That was all. And then the press conference ended.

At the point we are at in the 4th wave, this is not an adequate or appropriate response from Jamaica’s Prime Minister. We are told that the peak of the wave is not expected for another two or more weeks. The health care system is already on the verge of being overwhelmed by the increased number of cases and the staff shortages. The strategy that PM Holness offered last week – “Go and take the vaccine! That is the strategy.” – will not slow this current surge. He may feel he has spoken enough; he may feel frustrated; he may have had another appointment to go to. But this was a national press conference he called, to talk about another issue, yes. But he must have expected that he would be questioned about the Covid-19 situation and it would have been good if he had used the opportunity, on a Sunday morning, to have said something more useful.

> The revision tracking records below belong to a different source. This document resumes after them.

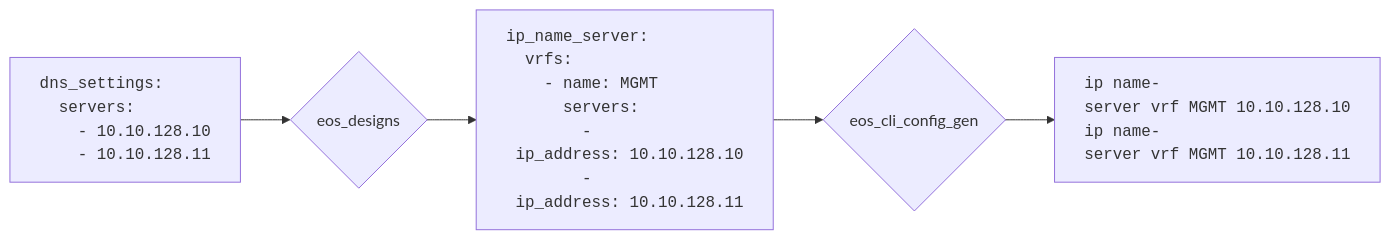
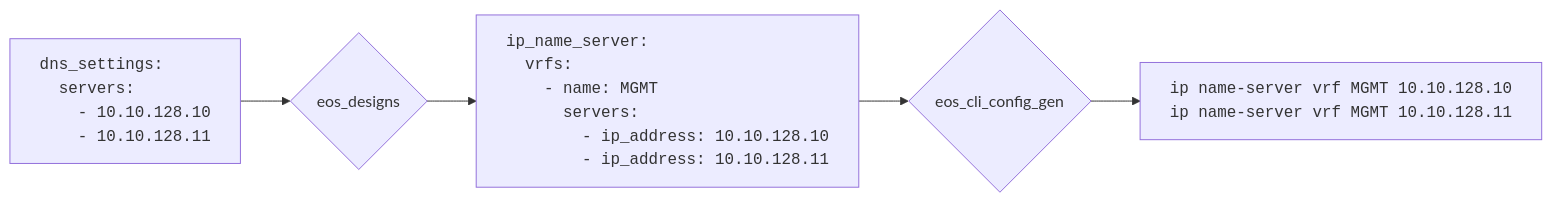
Before and after one commit to aristanetworks/avd: the fourth of 8 diagrams in docs/getting-started/ansible-usage-patterns.md, drawn with Mermaid. The commit also changed other lines of this file, not shown here.

Commit message:
Doc: disable word wrap in mermaid graphs

````diff
--- a/docs/getting-started/ansible-usage-patterns.md
+++ b/docs/getting-started/ansible-usage-patterns.md
@@ -105,11 +118,12 @@
 ```mermaid
+%%{init: {'flowchart': {'wrappingWidth': 9999}}}%%
 graph LR
     A["dns_settings:<br/>&nbsp;&nbsp;servers:<br/>&nbsp;&nbsp;&nbsp;&nbsp;-&nbsp;10.10.128.10<br/>&nbsp;&nbsp;&nbsp;&nbsp;-&nbsp;10.10.128.11"] --> B{eos_designs}
     B --> C["ip_name_server:<br/>&nbsp;&nbsp;vrfs:<br/>&nbsp;&nbsp;&nbsp;&nbsp;-&nbsp;name:&nbsp;MGMT<br/>&nbsp;&nbsp;&nbsp;&nbsp;&nbsp;&nbsp;servers:<br/>&nbsp;&nbsp;&nbsp;&nbsp;&nbsp;&nbsp;&nbsp;&nbsp;-&nbsp;ip_address:&nbsp;10.10.128.10<br/>&nbsp;&nbsp;&nbsp;&nbsp;&nbsp;&nbsp;&nbsp;&nbsp;-&nbsp;ip_address:&nbsp;10.10.128.11"]
     C --> D{eos_cli_config_gen}
     D --> E["ip&nbsp;name-server&nbsp;vrf&nbsp;MGMT&nbsp;10.10.128.10<br/>ip&nbsp;name-server&nbsp;vrf&nbsp;MGMT&nbsp;10.10.128.11"]
 
     style A text-align:left,font-family:monospace
     style C text-align:left,font-family:monospace
     style E text-align:left,font-family:monospace
 ```
````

Disaster Risk Management Order No. 12 – Dated December 10, 2021 (& Order No. 11 Amendment No. 2 – November 27, 2021)

The gazetted copy of the current Disaster Risk Management Order – No. 12, dated December 10, 2021 – was posted on the Office of the Prime Minister’s (OPM) website on December 24, 2021. To date, it hasn’t yet been posted on the website of the Ministry of Justice (MOJ).

I have posted a copy below. I have also posted a copy of Amendment No. 2 for Order No. 11, dated November 27, 2021.

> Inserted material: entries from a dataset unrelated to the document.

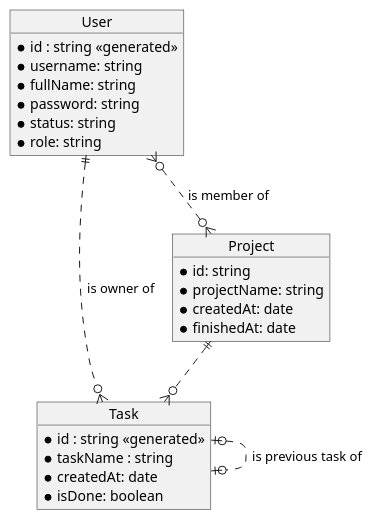
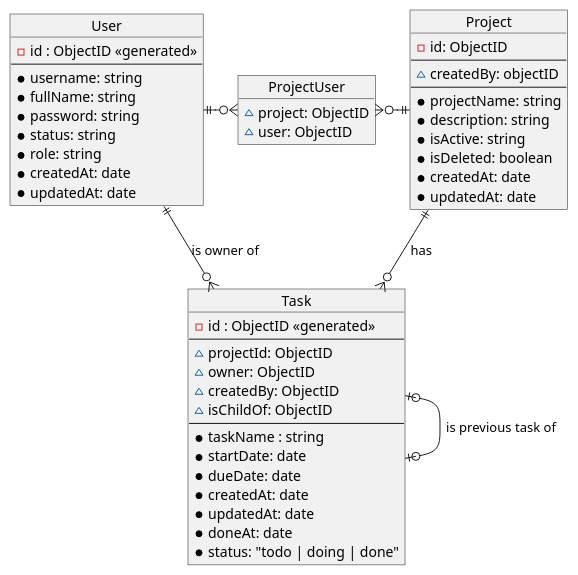
Before and after one commit to felixnguyen678/project-todo-app-lb4: the diagram in docs/ERD.plantuml, drawn with PlantUML.

Commit message:
fix: ERD diagram

```diff
--- a/docs/ERD.plantuml
+++ b/docs/ERD.plantuml
@@ -1,31 +1,55 @@
 @startuml ERD
 
-object "Task" as task {
-  *id : string <<generated>>
+object Task {
+  -id : ObjectID <<generated>>
+  --
+  ~projectId: ObjectID
+  ~owner: ObjectID
+  ~createdBy: ObjectID
+  ~isChildOf: ObjectID
+  --
   *taskName : string
+  *startDate: date
+  *dueDate: date
   *createdAt: date
-  *isDone: boolean
+  *updatedAt: date
+  *doneAt: date
+  *status: "todo | doing | done"
 }
 
-object "Project" as project {
-  *id: string
+object Project {
+  -id: ObjectID
+  --
+  ~createdBy: objectID
+  --
   *projectName: string
+  *description: string
+  *isActive: string
+  *isDeleted: boolean
   *createdAt: date
-  *finishedAt: date
+  *updatedAt: date
 }
 
-object "User" as user {
-  *id : string <<generated>>
+object User {
+  -id : ObjectID <<generated>>
+  --
   *username: string
   *fullName: string
   *password: string
   *status: string
   *role: string
+  *createdAt: date
+  *updatedAt: date
+}
+object ProjectUser {
+  ~project: ObjectID
+  ~user: ObjectID
 }
 
-project||..o{ task
-user }o..o{ project: is member of
-user ||..o{ task: is owner of
-task |o..o| task: is previous task of
+User ||-right-o{ ProjectUser
+ProjectUser }o-right-|| Project
+Project||--o{ Task: has
+User ||-down-o{ Task: is owner of
+Task |o--o| Task: is previous task of
 
 @enduml
```
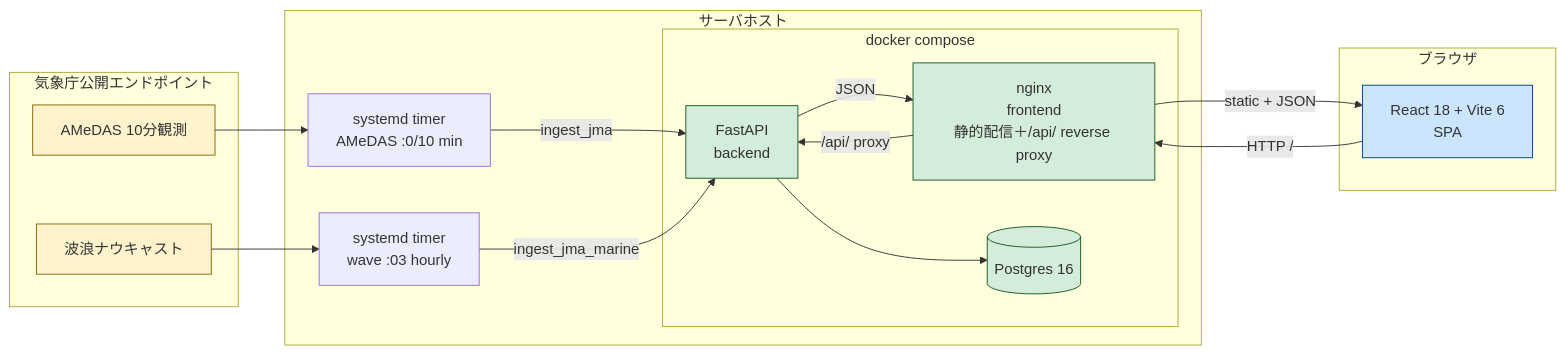
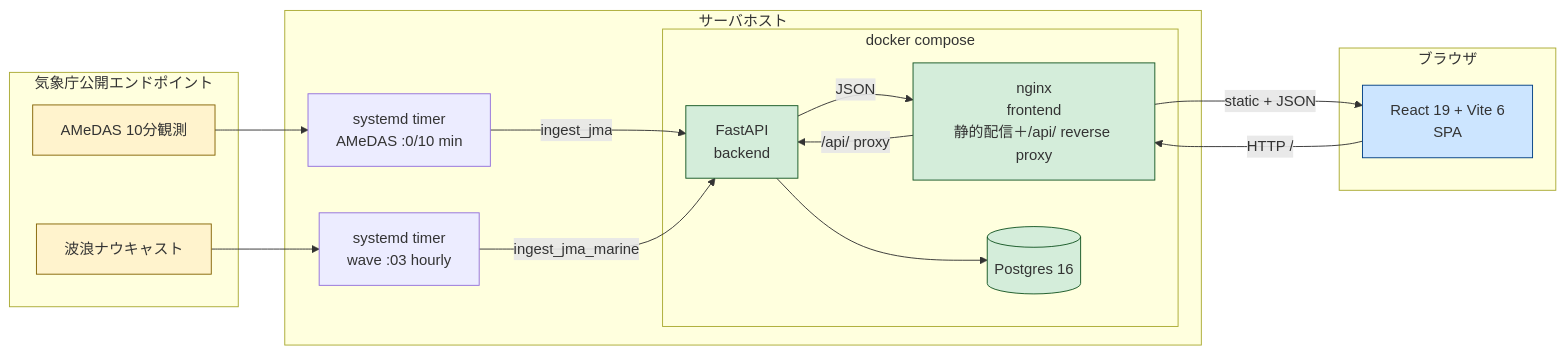
Before and after one commit to Kensan196948G/wmcdss: the diagram in docs/TECHNICAL.md, drawn with Mermaid. The commit also changed other lines of this file and 16 other files, not shown here.

````diff
--- a/docs/TECHNICAL.md
+++ b/docs/TECHNICAL.md
@@ -18,38 +18,38 @@
 ```mermaid
 flowchart LR
   subgraph JMA[気象庁公開エンドポイント]
     A1[AMeDAS 10分観測]
     A2[波浪ナウキャスト]
   end
 
   subgraph Host[サーバホスト]
     T1[systemd timer<br/>AMeDAS :0/10 min]
     T2[systemd timer<br/>wave :03 hourly]
     subgraph DC[docker compose]
       N[nginx<br/>frontend<br/>静的配信＋/api/ reverse proxy]
       B[FastAPI<br/>backend]
       D[(Postgres 16)]
     end
   end
 
   subgraph Client[ブラウザ]
-    F[React 18 + Vite 6<br/>SPA]
+    F[React 19 + Vite 6<br/>SPA]
   end
 
   A1 --> T1
   A2 --> T2
   T1 -->|ingest_jma| B
   T2 -->|ingest_jma_marine| B
   B --> D
   F -->|HTTP /| N
   N -->|/api/ proxy| B
   B -->|JSON| N
   N -->|static + JSON| F
 
   classDef ext fill:#fff3cd,stroke:#856404
   classDef svc fill:#d4edda,stroke:#155724
   classDef cli fill:#cce5ff,stroke:#004085
   class A1,A2 ext
   class N,B,D,T svc
   class F cli
 ```
````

Despite the fact that these Orders govern some fundamental aspects of our lives in profound ways, and have done so for the better part of the past 2 years, neither of the two government websites which post these gazetted Orders online has a complete set of them posted. The Ministry of Justice hasn’t yet posted a copy of the current order, 18 days after the measures went into effect. And the Office of the Prime Minister posted the current order on December 24, two weeks after the measures took effect, on December 10. OPM also still hasn’t posted some of the previous orders, Order No. 11, for example, nor its 2nd amendment.

MOJ DRMA Orders page on 28-12-21
OPM DRMA Orders page on 28-12-21

Some would say this is of little significance because fewer and fewer people are paying attention to the measures that are announced anyway and enforcement of many measures is very relaxed and arbitrary. So post them? Don’t post them? Whatever….

But what is the impact of repeatedly announcing measures which are routinely ignored? This might be worth considering.